 We note that the bill of indictment is drawn under G.S. 15-144 and the State, as it had a right to do, proceeded on both the theory of felony murder and murder committed after premeditation and deliberation. State v. Haynes, 276 N.C. 150, 171 S.E. 2d 435 (1970). See State v. Duncan, 282 N.C. 412, 193 S.E. 2d 65 (1972). The jury found defendant guilty of first degree murder and it is not clear upon which theory the jury reached its verdict. It makes no difference here. There is evidence of premeditation and deliberation as well as evidence of murder committed in the perpetration or attempt to perpetrate a robbery in violation of G.S. 14-17. Completion of the robbery or other felony is not required to sustain a conviction under the felony murder rule. See State v. Carey, 285 N.C. 509, 206 S.E. 2d 222 (1974) ; State v. Fox, 277 N.C. 1, 175 S.E. 2d 561 (1970). There was evidence tending to show that robbery was the motive for the killing. Thus the judge was well within the law when he submitted first degree murder as a permissible *591verdict, and the jury was well within the evidence when it found defendant guilty. This assignment is overruled.
The next assignment of error discussed in defendant’s brief is addressed to denial of his motion for a change of venue or, in the alternative, for a special venire from another county. G.S. 1-84; G.S. 9-12.
 Motions for change of venue or special venire are addressed to the sound discretion of the trial judge and, absent abuse of discretion, his rulings thereon will not be disturbed on appeal. State v. Thompson, 287 N.C. 303, 214 S.E. 2d 742 (1975) ; State v. Blackmon, 280 N.C. 42, 185 S.E. 2d 123 (1971). Defendant argues that the public might have been inflamed by this murder but cites nothing in support of that assertion. No abuse of discretion having been shown, this assignment is without merit and is overruled.

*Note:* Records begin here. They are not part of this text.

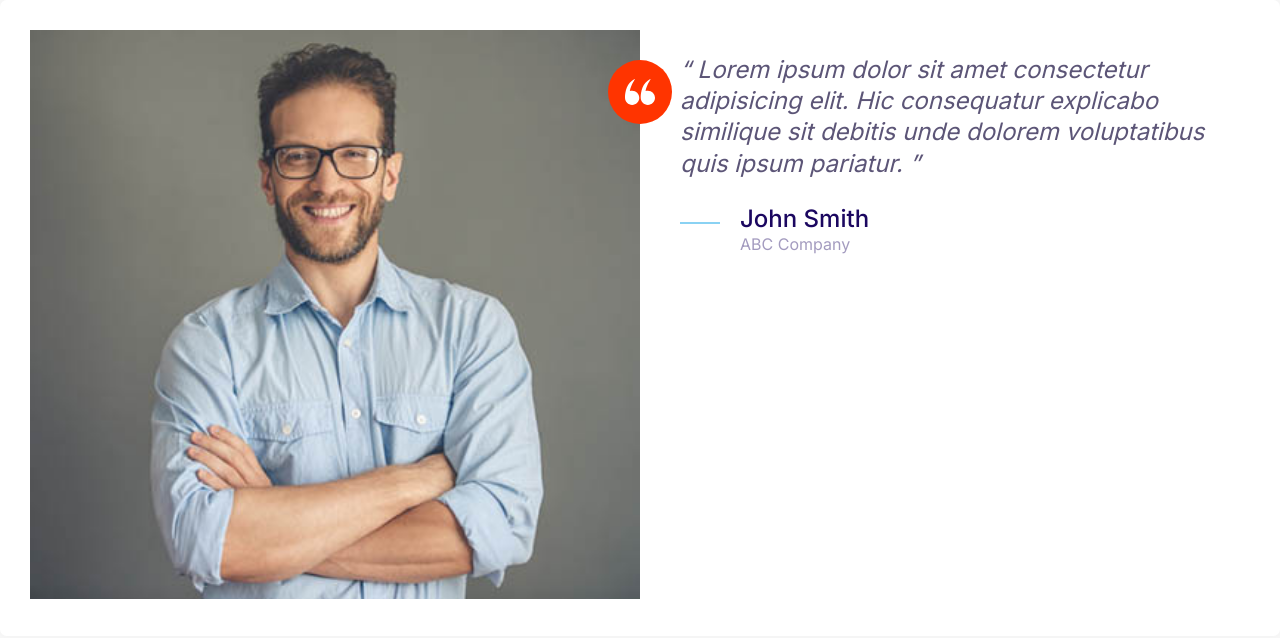
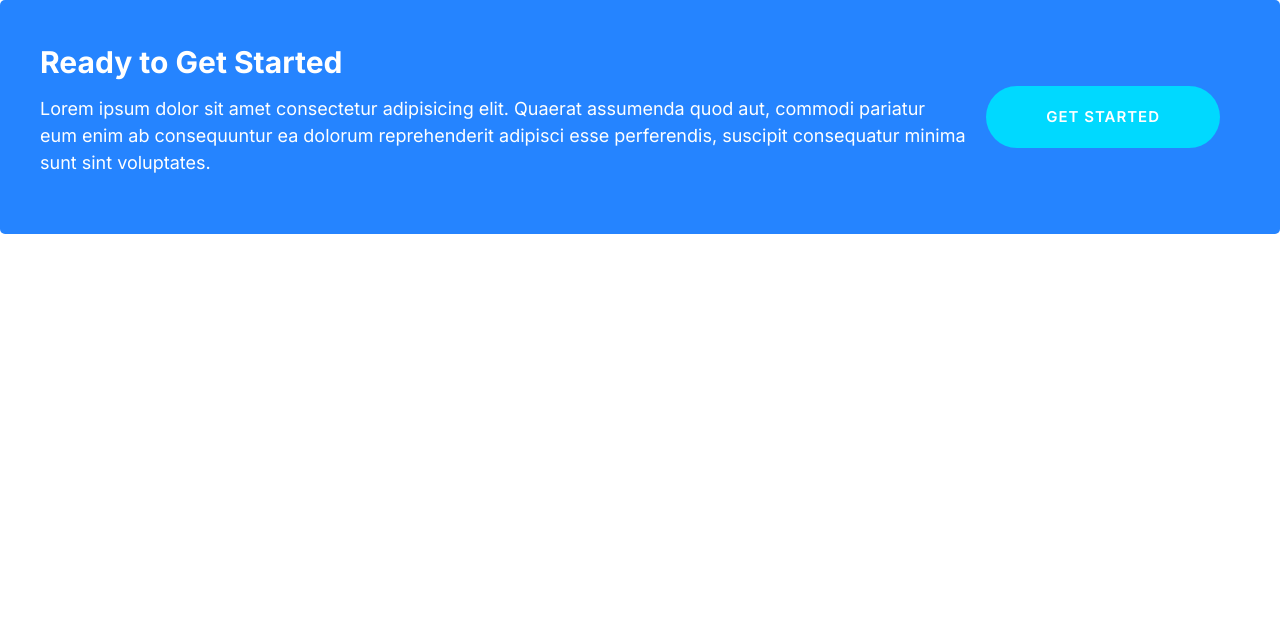
Before and after one commit to jinch/moshify, a plain HTML site: page index.html in a window 1280 px wide. Drawn offline with Linux system fonts and the light colour scheme.

Commit message:
Defined Callout Styles

```diff
--- a/css/styles.css
+++ b/css/styles.css
@@ -205,6 +205,11 @@ a {
 
 .btn:hover {
   filter: saturate(0.9);
+}
+
+.btn--stretch {
+  padding-left: 6rem;
+  padding-right: 6rem;
 }
 
 .btn--block {
@@ -479,3 +484,43 @@ a {
     margin-left: 6rem;
   }
 }
+
+/* ///////// Callout ///////// */
+.callout {
+  padding: 4rem;
+  border-radius: 5px;
+}
+
+.callout--primary {
+  background: var(--color-primary);
+  color: #fff;
+}
+
+.callout__heading {
+  color: #fff;
+  margin-top: 0;
+  font-size: 3rem;
+}
+
+.callout .btn {
+  justify-self: center;
+  align-self: center;
+}
+
+.callout__content {
+  text-align: center;
+}
+
+@media screen and (min-width: 768px) {
+  .callout .grid--1x2 {
+    grid-template-columns: 1fr auto;
+  }
+
+  .callout__content {
+    text-align: left;
+  }
+  .callout .btn {
+    justify-self: start;
+    margin: 0 2rem;
+  }
+}
--- a/index.html
+++ b/index.html
@@ -16,36 +16,18 @@
     <title>Document</title>
   </head>
   <body>
-    <div class="card testimonial">
+    <div class="callout callout--primary">
       <div class="grid grid--1x2">
-        <div class="testimonial__image">
-          <img src="images/testimonial.jpg" alt="A happy, smiling customer" />
-          <span class="icon-container icon-container--accent">
-            <svg class="icon icon--white icon--small">
-              <use xlink:href="images/sprite.svg#quotes"></use>
-            </svg>
-          </span>
+        <div class="callout__content">
+          <h2 class="callout__heading">Ready to Get Started</h2>
+          <p>
+            Lorem ipsum dolor sit amet consectetur adipisicing elit. Quaerat
+            assumenda quod aut, commodi pariatur eum enim ab consequuntur ea
+            dolorum reprehenderit adipisci esse perferendis, suscipit
+            consequatur minima sunt sint voluptates.
+          </p>
         </div>
-        <blockquote class="quote">
-          <p class="quote__text">
-            Lorem ipsum dolor sit amet consectetur adipisicing elit. Hic
-            consequatur explicabo similique sit debitis unde dolorem
-            voluptatibus quis ipsum pariatur.
-          </p>
-          <footer>
-            <div class="media">
-              <div class="media__image">
-                <svg class="icon icon--primary quote__line">
-                  <use xlink:href="images/sprite.svg#line"></use>
-                </svg>
-              </div>
-              <div class="media__body">
-                <h3 class="media__title quote__author">John Smith</h3>
-                <p class="quote__organization">ABC Company</p>
-              </div>
-            </div>
-          </footer>
-        </blockquote>
+        <a href="#" class="btn btn--secondary btn--stretch">Get Started</a>
       </div>
     </div>
   </body>
```
Also changed, not shown: components/callouts.html (added, +14 -0 lines).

 Defendant’s final assignment of error challenges the validity of the death sentence imposed. This assignment is well taken and must be sustained.
On 2 July 1976 the Supreme Court of the United States in Woodson v. North Carolina, 428 U.S. 280, 49 L.Ed. 2d 944, 96 S.Ct. 2978, invalidated the death penalty provisions of G.S. 14-17 (Cum. Supp. 1975), the statute under which defendant was indicted, convicted and sentenced to death. A sentence of life imprisonment is therefore substituted in this case in lieu of the death penalty by authority of the provisions of section 7, chapter 1201 of the 1973 Session Laws (1974 Session).
Our examination of the entire record discloses no error affecting the validity of the verdict returned by the jury. The trial and verdict must therefore be upheld. To the end that a sentence of life imprisonment may be substituted in lieu of the death sentence heretofore imposed, the case is remanded to the Superior Court of Rockingham County with directions (1) that the presiding judge, without requiring the presence of defendant, enter judgment imposing life imprisonment for the first degree murder of which defendant has been convicted; and (2) that in accordance with said judgment the clerk of superior court issue commitment in substitution for the commitment heretofore issued. It is further ordered that the clerk furnish *592to the defendant and his counsel a copy of the judgment and commitment as revised in accordance with this opinion.
No error in the verdict.
Death sentence vacated.